Stored dataset items
──────────

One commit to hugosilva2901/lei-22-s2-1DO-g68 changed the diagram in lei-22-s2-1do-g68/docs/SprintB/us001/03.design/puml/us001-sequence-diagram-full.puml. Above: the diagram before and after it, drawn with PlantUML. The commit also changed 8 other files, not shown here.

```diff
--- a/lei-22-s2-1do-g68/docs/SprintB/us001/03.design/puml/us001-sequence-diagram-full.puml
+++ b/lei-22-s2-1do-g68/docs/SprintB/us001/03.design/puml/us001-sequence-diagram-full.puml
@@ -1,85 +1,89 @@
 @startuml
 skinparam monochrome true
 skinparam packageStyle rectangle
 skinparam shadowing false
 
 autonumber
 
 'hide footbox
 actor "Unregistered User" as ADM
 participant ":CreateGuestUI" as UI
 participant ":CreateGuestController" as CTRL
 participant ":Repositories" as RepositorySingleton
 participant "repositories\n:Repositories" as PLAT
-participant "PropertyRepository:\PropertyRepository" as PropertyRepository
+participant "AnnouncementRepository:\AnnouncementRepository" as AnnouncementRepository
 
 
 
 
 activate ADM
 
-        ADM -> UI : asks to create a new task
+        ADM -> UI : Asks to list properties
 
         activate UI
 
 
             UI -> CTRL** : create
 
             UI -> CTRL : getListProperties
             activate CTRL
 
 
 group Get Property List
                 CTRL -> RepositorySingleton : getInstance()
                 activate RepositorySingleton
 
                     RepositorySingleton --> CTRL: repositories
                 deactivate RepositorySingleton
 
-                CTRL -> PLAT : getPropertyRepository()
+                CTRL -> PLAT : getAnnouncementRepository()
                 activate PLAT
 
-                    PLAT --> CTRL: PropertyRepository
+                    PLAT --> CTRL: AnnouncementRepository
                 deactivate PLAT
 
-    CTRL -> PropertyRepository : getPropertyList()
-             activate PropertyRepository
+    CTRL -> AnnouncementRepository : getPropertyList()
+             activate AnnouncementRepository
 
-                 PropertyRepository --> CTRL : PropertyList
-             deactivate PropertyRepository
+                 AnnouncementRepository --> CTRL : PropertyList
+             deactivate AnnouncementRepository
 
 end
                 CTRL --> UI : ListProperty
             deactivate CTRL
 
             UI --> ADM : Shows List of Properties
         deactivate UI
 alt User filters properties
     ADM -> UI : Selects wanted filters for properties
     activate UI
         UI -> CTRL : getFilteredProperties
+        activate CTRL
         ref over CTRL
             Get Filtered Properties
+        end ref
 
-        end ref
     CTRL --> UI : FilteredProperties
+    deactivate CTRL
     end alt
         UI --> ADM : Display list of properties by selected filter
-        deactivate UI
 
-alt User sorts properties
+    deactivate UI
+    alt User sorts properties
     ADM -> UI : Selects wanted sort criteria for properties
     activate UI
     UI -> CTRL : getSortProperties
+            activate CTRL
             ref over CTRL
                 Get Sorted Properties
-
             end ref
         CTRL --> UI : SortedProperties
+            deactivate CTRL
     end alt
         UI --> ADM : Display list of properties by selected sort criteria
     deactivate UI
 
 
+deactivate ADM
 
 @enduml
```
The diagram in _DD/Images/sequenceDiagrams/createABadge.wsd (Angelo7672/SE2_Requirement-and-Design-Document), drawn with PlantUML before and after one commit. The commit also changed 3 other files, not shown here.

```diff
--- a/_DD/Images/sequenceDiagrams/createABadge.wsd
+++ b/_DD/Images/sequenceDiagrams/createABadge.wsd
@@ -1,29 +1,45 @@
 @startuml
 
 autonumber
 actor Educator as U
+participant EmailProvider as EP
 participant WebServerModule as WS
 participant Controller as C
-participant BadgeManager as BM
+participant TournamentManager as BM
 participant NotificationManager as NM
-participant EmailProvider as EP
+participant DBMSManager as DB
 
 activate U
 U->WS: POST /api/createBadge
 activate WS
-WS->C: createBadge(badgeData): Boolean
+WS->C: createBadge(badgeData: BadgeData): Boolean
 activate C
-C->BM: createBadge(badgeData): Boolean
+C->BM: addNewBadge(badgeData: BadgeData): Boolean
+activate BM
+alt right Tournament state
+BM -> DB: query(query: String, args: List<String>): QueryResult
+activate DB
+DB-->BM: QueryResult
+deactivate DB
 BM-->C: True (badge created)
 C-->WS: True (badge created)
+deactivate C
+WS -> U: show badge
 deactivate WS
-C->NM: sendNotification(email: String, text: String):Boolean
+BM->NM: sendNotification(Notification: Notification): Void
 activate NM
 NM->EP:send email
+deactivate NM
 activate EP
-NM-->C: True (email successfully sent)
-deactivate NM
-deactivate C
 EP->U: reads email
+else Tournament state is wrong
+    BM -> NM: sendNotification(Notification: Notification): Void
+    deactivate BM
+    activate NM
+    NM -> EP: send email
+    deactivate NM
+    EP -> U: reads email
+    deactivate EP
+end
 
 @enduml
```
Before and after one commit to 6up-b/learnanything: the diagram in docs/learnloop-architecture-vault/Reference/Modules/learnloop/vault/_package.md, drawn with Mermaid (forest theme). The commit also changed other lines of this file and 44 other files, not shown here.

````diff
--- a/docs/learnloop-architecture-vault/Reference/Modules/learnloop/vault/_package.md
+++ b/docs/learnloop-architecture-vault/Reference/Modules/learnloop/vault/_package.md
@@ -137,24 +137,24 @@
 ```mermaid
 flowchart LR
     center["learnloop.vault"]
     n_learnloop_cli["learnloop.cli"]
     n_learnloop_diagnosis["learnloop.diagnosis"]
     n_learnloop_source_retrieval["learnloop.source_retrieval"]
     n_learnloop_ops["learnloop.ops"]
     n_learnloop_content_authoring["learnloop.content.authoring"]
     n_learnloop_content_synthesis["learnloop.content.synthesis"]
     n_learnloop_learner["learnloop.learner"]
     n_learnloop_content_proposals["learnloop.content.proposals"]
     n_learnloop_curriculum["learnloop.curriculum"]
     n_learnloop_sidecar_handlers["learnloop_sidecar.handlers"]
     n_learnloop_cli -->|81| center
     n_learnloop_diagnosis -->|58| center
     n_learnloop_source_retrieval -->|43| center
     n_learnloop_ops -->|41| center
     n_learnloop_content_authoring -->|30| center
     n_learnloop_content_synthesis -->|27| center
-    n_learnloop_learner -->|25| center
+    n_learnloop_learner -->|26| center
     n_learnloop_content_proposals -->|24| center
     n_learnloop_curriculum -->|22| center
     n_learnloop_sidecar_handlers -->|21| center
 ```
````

──────────

Go through the records above and return every line that holds the string "here".

One commit to hugosilva2901/lei-22-s2-1DO-g68 changed the diagram in lei-22-s2-1do-g68/docs/SprintB/us001/03.design/puml/us001-sequence-diagram-full.puml. Above: the diagram before and after it, drawn with PlantUML. The commit also changed 8 other files, not shown here.
The diagram in _DD/Images/sequenceDiagrams/createABadge.wsd (Angelo7672/SE2_Requirement-and-Design-Document), drawn with PlantUML before and after one commit. The commit also changed 3 other files, not shown here.
Before and after one commit to 6up-b/learnanything: the diagram in docs/learnloop-architecture-vault/Reference/Modules/learnloop/vault/_package.md, drawn with Mermaid (forest theme). The commit also changed other lines of this file and 44 other files, not shown here.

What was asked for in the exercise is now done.